Reynolds Creek Experimental Watershed in the Owyhee Mountains about 50 miles southwest of Boise, Idaho.
Enlarge
Reynolds Creek Experimental Watershed in the Owyhee Mountains about 50 miles southwest of Boise, Idaho.

See: List of Idaho counties

Idaho borders Washington, Oregon, Nevada, Utah, Montana, Wyoming and the Canadian province of British Columbia (the Idaho-BC border which is 48 miles long). Idaho has a rugged landscape with some of the largest unspoiled natural areas in the country. Idaho is a Rocky Mountains state with exciting scenery and enormous natural resources. Idaho has towering, snow-capped mountain ranges, swirling white rapids, peaceful lakes and steep canyons. The churning waters of Snake River rush through Hells Canyon, which is deeper than the Grand Canyon. Shoshone Falls plunges down rugged cliffs from a height greater than that of Niagara Falls.

The major rivers in Idaho are the Snake River, the Clearwater River and the Salmon River. Other significant rivers include the Boise River and the Payette River .

Idaho's highest point is Borah Peak in the Lost River Mountains north of Mackay. Idaho's lowest point is in Lewiston, where the Clearwater River joins the Snake River and continues into Washington.

Lakes

  • Sawtooth National Recreational Area
    • Redfish Lake
    • Alturas Lake
    • Petit Lake
    • Sawtooth Lake

Parks

Economy

The state's gross product for 1999 was $34 billion placing it 44th among the states. The Per Capita Income for 2000 was $24,180.

Idaho is an important agricultural state, producing nearly one third of the potatoes grown in the United States. Other important agricultral products are beans, lentils, sugar beets, cattle, dairy products, wheat, and barley.

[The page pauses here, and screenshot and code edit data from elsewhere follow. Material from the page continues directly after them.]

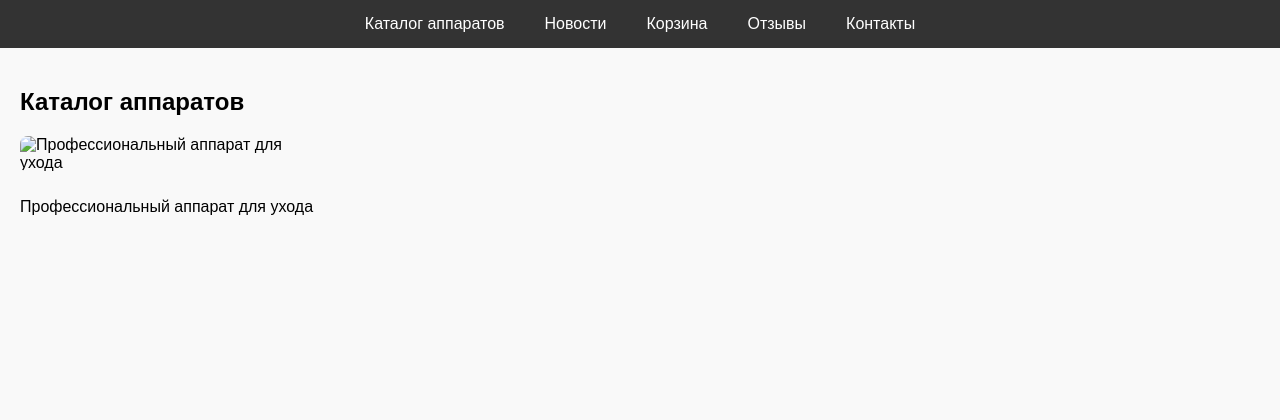
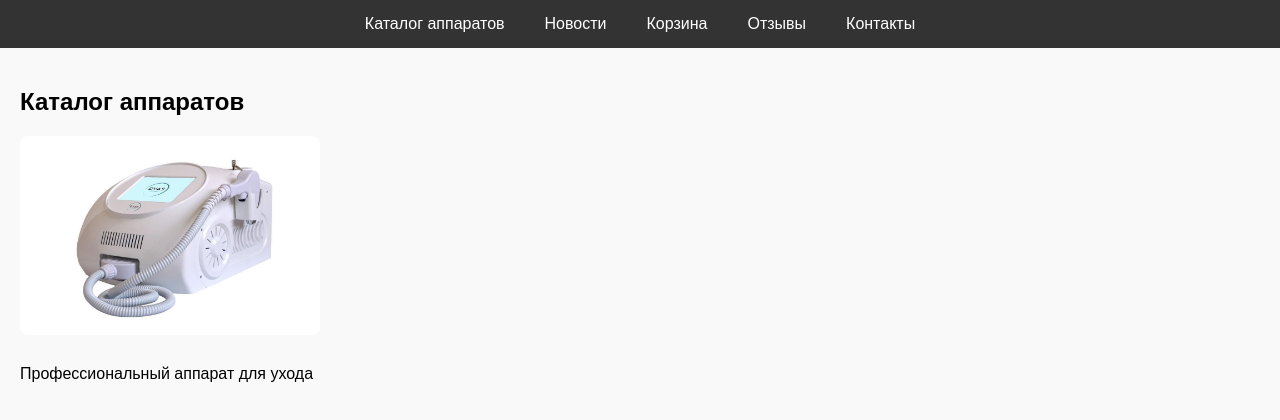
Before and after one commit to Rinakon/Apparats, a plain HTML site: page Index.html in a window 1280 px wide. Drawn offline with Linux system fonts and the light colour scheme.

Commit message:
Update Index.html

```diff
--- a/Index.html
+++ b/Index.html
@@ -27,7 +27,7 @@
     <section id="catalog" class="tab-content active">
       <h2>Каталог аппаратов</h2>
       <div class="product">
-        <img src="apparat.jpg" alt="Профессиональный аппарат для ухода">
+        <img src="apparat.jpg.JPG" alt="Профессиональный аппарат для ухода">
         <p>Профессиональный аппарат для ухода</p>
       </div>
     </section>
```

Important industries in Idaho are food processing, lumber and wood products, machinery, chemical products, paper products, electronics manufacturing, silver and other mining, and tourism. The Idaho National Laboratory (INL), a government lab for nuclear energy research, is also an important part of the eastern Idaho economy.

Demographics

As of 2003, the population of Idaho was 1,366,332.

Racially, the state is:

The five largest ancestries in the state are: German (18.9%), English (18.1%), Irish (10%), American (8.4%), Norwegian (3.6%).

Religion

Idaho is a unique state religiously; it is the only state with large percentages of both Protestants (39%) and members of The Church of Jesus Christ of Latter-day Saints (aka Mormons) (30%), and as with many western states, there is also a large number of non-religious people (when compared to the nation as a whole).


The religious affiliations of the people of Idaho are:

  • Protestant 39%
  • LDS - 30%
  • Roman Catholic 12%
  • Other Christian 2%
  • Other Religions 1%
  • Non-Religious 13%

The three largest Protestant denominations in Idaho are: Methodist (6% of total state population), Lutheran (4%), Baptist (4%).

Important cities and towns

Population > 100,000 (urbanized area)

(state capital)

Population > 10,000 (urbanized area)

Smaller Towns and Cities

Education

Colleges and universities

Professional sports teams

The Minor League baseball teams are:

Other minor league sports teams:

Miscellaneous information

Major highways

Well-known Idahoans

See also

External links

  • http://www.state.id.us
  • Visit Idaho site http://www.visitid.org/
  • A photographic virtual tour of Idaho http://www.Untraveledroad.com/USA/Idaho.htm
  • US Census Bureau http://quickfacts.census.gov/qfd/states/16000.html

Last updated: 05-02-2005 20:08:04
Last updated: 05-03-2005 17:50:55